Ligaments are flexible bands of fiber joining bone to bone. The foot has over 100 ligaments. Joints form where two bones meet. The 33 complex joints in each foot permit flexibility. Bones form the basic supporting structure of your foot. There are 26 bones in each foot. Tendons are tough, fibrous cords that connect muscle to bones. Muscles help move the feet and toes. When a muscle contracts, it pulls on a tendon, which in turn moves the bone.
The Healing Process
All foot surgeries involve the skin, and in some cases, the bone inside must be cut as well. When you understand the healing process, you can help make your foot surgery a success.
Skin heals in phases. First, it grows together so the stitches can be removed. The scar may look slightly inflamed; some redness and swelling are normal. After about six months, the scar blends with the surrounding skin.
Bone also heals in phases. A bone-like "cement" forms, bridging the affected bone and allowing it to bear weight. Later, the extra bone is dissolved, and in about six months, the bone is back to normal strength.
A bunion is an enlargement of bone in the joint at the base of the big toe. Bunions are most often inherited. Tight shoes do not cause bunions, but they can aggravate them. There are several types of bunions and surgical treatments for each. Your surgery may be similar to some of the common examples listed.
A positional bunion develops when a bony growth on the side of the metatarsal bone enlarges the joint, forcing the joint capsule to stretch over it. As this growth enlarges, it pushes the big toe toward the others making the tendons on the inside tighten. This, in turn, forces the big toe further out of alignment. The bunion presses against the shoe, irritating the skin, and causing further pain.

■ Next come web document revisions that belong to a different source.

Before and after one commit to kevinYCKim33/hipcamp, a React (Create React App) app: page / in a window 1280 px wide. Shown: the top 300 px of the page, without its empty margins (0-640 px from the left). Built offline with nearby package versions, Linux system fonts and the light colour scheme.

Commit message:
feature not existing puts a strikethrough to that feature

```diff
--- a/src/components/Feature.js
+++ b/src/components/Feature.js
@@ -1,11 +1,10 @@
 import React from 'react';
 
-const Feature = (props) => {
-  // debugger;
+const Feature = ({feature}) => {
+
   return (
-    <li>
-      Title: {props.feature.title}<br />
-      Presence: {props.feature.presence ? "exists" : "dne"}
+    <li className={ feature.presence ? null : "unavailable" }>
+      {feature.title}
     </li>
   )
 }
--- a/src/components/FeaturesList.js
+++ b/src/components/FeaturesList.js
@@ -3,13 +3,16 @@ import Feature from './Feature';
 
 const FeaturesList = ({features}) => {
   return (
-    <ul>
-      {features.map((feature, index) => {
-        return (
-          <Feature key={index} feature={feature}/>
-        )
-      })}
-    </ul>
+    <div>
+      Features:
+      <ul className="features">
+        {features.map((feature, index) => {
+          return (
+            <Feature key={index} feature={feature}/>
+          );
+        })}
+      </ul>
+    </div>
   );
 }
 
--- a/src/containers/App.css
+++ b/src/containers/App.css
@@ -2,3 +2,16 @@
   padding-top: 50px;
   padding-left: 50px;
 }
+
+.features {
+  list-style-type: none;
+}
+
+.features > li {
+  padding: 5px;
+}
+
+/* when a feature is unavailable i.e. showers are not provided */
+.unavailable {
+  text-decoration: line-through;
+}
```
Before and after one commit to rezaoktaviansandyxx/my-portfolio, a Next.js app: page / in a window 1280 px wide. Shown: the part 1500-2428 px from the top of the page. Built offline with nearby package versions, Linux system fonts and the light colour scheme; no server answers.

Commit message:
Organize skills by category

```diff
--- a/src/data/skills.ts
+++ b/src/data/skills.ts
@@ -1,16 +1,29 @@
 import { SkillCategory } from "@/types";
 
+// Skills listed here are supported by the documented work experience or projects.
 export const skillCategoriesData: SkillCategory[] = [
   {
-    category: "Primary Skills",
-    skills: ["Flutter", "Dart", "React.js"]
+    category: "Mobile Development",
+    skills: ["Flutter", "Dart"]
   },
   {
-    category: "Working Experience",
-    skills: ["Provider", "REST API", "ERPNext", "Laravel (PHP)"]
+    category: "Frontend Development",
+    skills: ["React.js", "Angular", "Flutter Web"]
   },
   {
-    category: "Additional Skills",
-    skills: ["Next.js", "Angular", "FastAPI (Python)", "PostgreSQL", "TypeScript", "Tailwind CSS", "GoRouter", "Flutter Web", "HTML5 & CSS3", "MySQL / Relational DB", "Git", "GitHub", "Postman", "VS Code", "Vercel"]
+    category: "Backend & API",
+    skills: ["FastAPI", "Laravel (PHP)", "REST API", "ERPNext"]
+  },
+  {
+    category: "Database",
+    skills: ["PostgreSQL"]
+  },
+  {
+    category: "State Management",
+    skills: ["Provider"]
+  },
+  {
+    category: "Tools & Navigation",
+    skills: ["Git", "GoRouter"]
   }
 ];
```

Structural bunions occur when the angle between the first and second metatarsal bones increases to a point where it is greater than normal. The increase angle of the metatarsals makes the big toe bow toward the other toes. Sometimes bony growths may form. Irritation and swelling may often follow. The tendency toward developing this painful condition is usually inherited. A structural bunion becomes severe when the angle between the metatarsal bones of the first and second toes grows greater than the angle of a mild structural bunion. Again, a tendency toward developing this condition is usually inherited. The big toe bows toward the others, sometimes causing the second and third toes to buckle. Irritation, swelling and pain may increase when tight shoes are worn.
While not a true bunion, this condition is often associated with bunions. Bunions, left untreated, can increase wear and tear in the joint of the big toe, break down the cartilage, and pave the way for degenerative diseases such as arthritis. Pain and stiffness are symptoms of both.